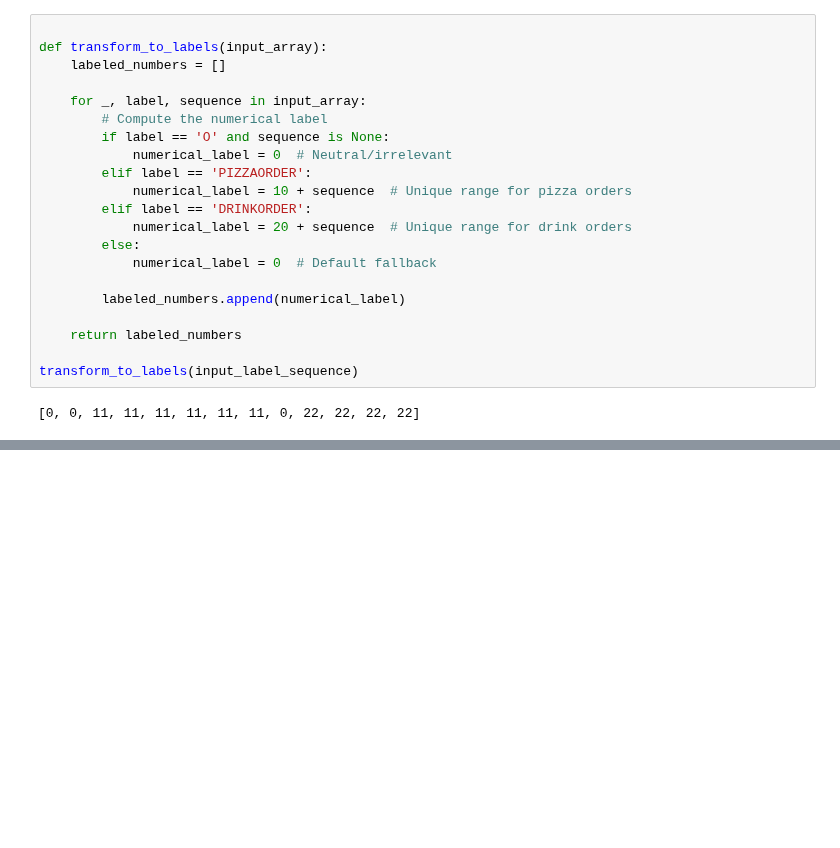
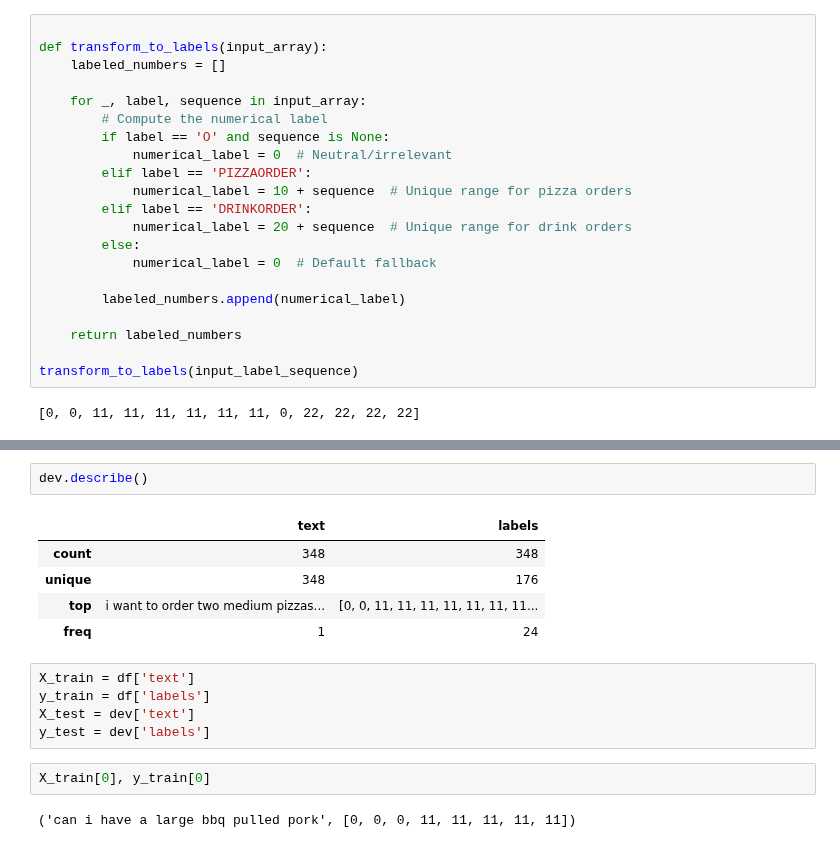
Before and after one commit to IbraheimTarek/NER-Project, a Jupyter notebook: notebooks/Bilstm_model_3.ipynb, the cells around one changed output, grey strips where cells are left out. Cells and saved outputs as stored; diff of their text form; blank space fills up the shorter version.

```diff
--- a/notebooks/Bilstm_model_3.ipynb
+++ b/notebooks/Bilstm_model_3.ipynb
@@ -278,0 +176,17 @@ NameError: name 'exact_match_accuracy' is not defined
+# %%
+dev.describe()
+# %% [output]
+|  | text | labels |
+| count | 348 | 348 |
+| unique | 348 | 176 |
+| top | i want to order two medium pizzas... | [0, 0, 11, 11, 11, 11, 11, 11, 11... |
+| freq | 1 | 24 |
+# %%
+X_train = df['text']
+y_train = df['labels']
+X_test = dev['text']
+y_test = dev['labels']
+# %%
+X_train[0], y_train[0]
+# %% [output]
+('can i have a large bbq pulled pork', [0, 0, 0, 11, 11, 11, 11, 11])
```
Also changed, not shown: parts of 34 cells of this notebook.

• • • • • • •

■ **YOUR TASK**:
The full listing must come back exactly as written, with its pictures left out.

■ **RESULT OF THE TASK**:
Before and after one commit to IbraheimTarek/NER-Project, a Jupyter notebook: notebooks/Bilstm_model_3.ipynb, the cells around one changed output, grey strips where cells are left out. Cells and saved outputs as stored; diff of their text form; blank space fills up the shorter version.

```diff
--- a/notebooks/Bilstm_model_3.ipynb
+++ b/notebooks/Bilstm_model_3.ipynb
@@ -278,0 +176,17 @@ NameError: name 'exact_match_accuracy' is not defined
+# %%
+dev.describe()
+# %% [output]
+|  | text | labels |
+| count | 348 | 348 |
+| unique | 348 | 176 |
+| top | i want to order two medium pizzas... | [0, 0, 11, 11, 11, 11, 11, 11, 11... |
+| freq | 1 | 24 |
+# %%
+X_train = df['text']
+y_train = df['labels']
+X_test = dev['text']
+y_test = dev['labels']
+# %%
+X_train[0], y_train[0]
+# %% [output]
+('can i have a large bbq pulled pork', [0, 0, 0, 11, 11, 11, 11, 11])
```
Also changed, not shown: parts of 34 cells of this notebook.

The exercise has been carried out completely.